A 4-part series on how employers can fix the healthcare system.
Part 1 | Setting the Stage
Let’s talk about why healthcare never seems to get “fixed,” despite the promises of private companies and politicians. Before diving into the messy details, I’m going to state 4 things that all Americans can probably agree on:
1. We all need access to healthcare to promote wellbeing, long life, and acute care when the unforeseen occurs.
2. We agree to appropriately compensate our care providers for the work and research performed.
3. We can limit our need for healthcare with proactive self-care: diet and exercise, etc.
4. We can limit our cost of healthcare through patient-informed and efficient use of our healthcare system.
Do you agree? If so, read on. These four statements are seemingly common-sense, but over the past 41 years, the healthcare industrial complex has spent billions of dollars trying to solve these four simple statements.
Not by providing care. These billions were spent just for perceived cost containment.
How’s that going?
Today, we still depend on the same broken 40-year-old-model, based on provider networks.
My goal in this article is to make the case that price transparency, our latest attempt to fix healthcare costs, isn’t going to help much, if at all. To set the stage, we need to go back to the beginning.
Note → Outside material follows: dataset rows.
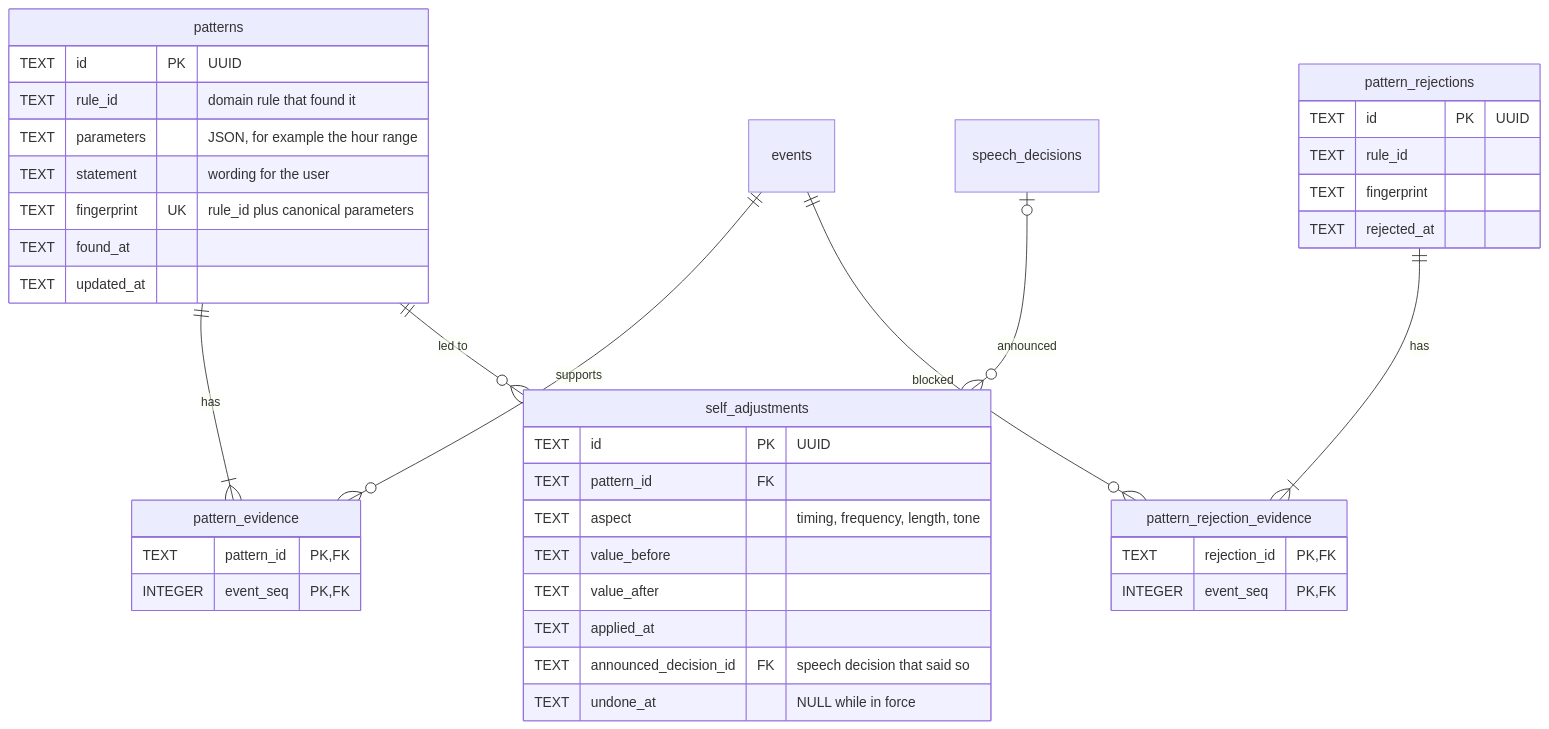
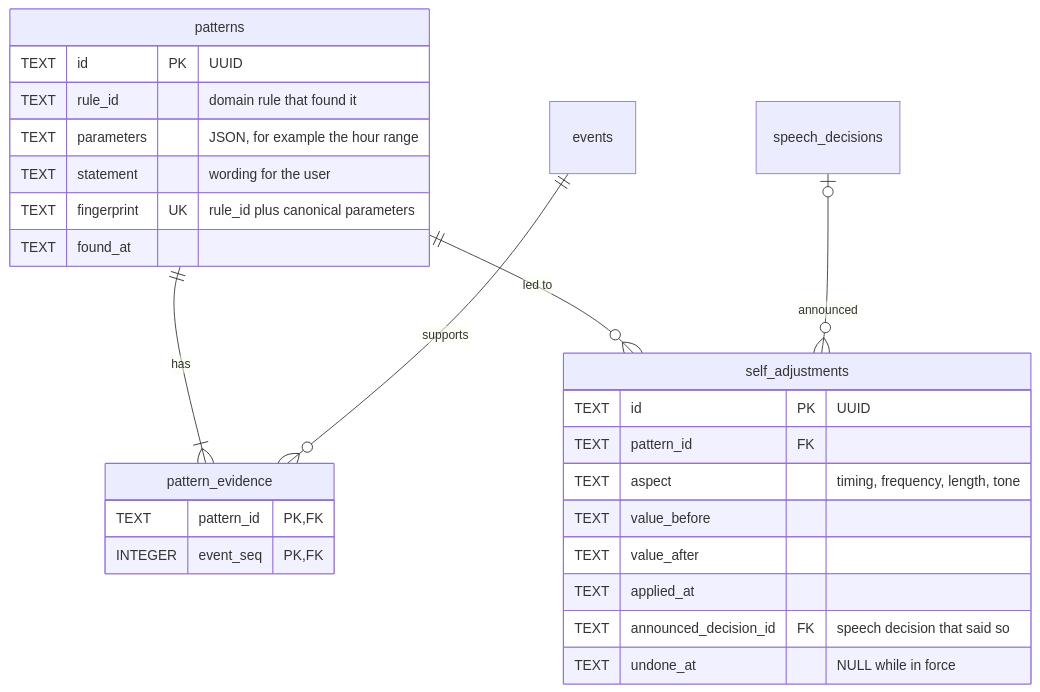
The seventh of 10 diagrams in docs/ERD.md (NguyenVu04/cognia), drawn with Mermaid before and after one commit. The commit also changed other lines of this file and 40 other files, not shown here.

````diff
--- a/docs/ERD.md
+++ b/docs/ERD.md
@@ -675,42 +707,29 @@
 ```mermaid
 erDiagram
     patterns {
         TEXT id PK "UUID"
         TEXT rule_id "domain rule that found it"
         TEXT parameters "JSON, for example the hour range"
         TEXT statement "wording for the user"
         TEXT fingerprint UK "rule_id plus canonical parameters"
         TEXT found_at
-        TEXT updated_at
     }
     pattern_evidence {
         TEXT pattern_id PK, FK
-        INTEGER event_seq PK, FK
-    }
-    pattern_rejections {
-        TEXT id PK "UUID"
-        TEXT rule_id
-        TEXT fingerprint
-        TEXT rejected_at
-    }
-    pattern_rejection_evidence {
-        TEXT rejection_id PK, FK
         INTEGER event_seq PK, FK
     }
     self_adjustments {
         TEXT id PK "UUID"
         TEXT pattern_id FK
         TEXT aspect "timing, frequency, length, tone"
         TEXT value_before
         TEXT value_after
         TEXT applied_at
         TEXT announced_decision_id FK "speech decision that said so"
         TEXT undone_at "NULL while in force"
     }
     patterns ||--|{ pattern_evidence : "has"
     events ||--o{ pattern_evidence : "supports"
-    pattern_rejections ||--|{ pattern_rejection_evidence : "has"
-    events ||--o{ pattern_rejection_evidence : "blocked"
     patterns ||--o{ self_adjustments : "led to"
     speech_decisions |o--o{ self_adjustments : "announced"
 ```
````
Where did the “modern healthcare system” come from?
In the early 1970s and 1980s, provider organizations (e.g., PPO, HMO) were formed to steer patients to participating providers so insurance carriers would receive a discount. The idea at the time: lower prices in exchange for higher volume of patients.
As these networks pursued growth (and the public demanded broader access) the largest networks swelled to comprise 99% of care providers in many given regions. This quick growth resulted in little-to-no steerage and, resultantly, no price control. Instead, we’ve watched our health insurance premiums increase by 8% – 30% per year for decades.
Compounded, we’ve experienced a 250%+ increase in just the last 10 years.
Even as we’re now paying double for our healthcare, we’ve also seen our patient responsibility increase 1000% when we want to use our health plan. Deductibles that were once $500, are now $2,500, $5,000, up to $8,700 (the 2022 maximum out -of-pocket).
Amazingly, during this 40-year stretch, care providers have not been required to inform the patient of the cost of their service prior to services being rendered. Patients are pretty much blind to the cost when they seek and receive care. The real pain starts when a shockingly high bill shows up in the mail for patient’s responsibility.
This is a problem when the total cost of a four-hour spinal surgery can cost more than a Tesla Model S Plaid ($130,000).
However, most of us don’t care about the total cost. We just want to know; what is my cost? When you receive a medical bill, where do your eyes go? I look at the total cost, shake my head, and immediately look at the bottom of the bill. What’s my cost? It’s a $130,000 bill and I only need to pay $3,000? What a deal!
But is it? Who paid the remaining $127,000?
The real answer: You did.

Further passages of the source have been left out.